[Web page revision data]

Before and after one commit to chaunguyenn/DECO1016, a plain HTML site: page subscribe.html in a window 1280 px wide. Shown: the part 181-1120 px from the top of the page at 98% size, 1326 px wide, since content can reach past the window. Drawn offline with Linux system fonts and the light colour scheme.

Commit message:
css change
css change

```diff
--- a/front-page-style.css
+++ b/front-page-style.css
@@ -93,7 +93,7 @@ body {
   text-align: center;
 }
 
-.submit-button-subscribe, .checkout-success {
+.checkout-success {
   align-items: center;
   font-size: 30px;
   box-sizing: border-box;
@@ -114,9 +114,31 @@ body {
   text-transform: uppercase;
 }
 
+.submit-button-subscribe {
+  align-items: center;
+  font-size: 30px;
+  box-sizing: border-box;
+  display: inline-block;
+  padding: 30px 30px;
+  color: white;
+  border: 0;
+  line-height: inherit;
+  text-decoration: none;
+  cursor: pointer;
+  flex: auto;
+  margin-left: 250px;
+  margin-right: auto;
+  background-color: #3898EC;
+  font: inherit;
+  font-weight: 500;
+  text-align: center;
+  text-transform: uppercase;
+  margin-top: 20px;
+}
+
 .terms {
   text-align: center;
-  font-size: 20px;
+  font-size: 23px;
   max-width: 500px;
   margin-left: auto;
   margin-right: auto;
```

* Your task:
Only the lines with the string "text" are wanted; pick them out of the records above and copy them.

* Exercise result:
   text-align: center;
   text-transform: uppercase;
+  text-decoration: none;
+  text-align: center;
+  text-transform: uppercase;
   text-align: center;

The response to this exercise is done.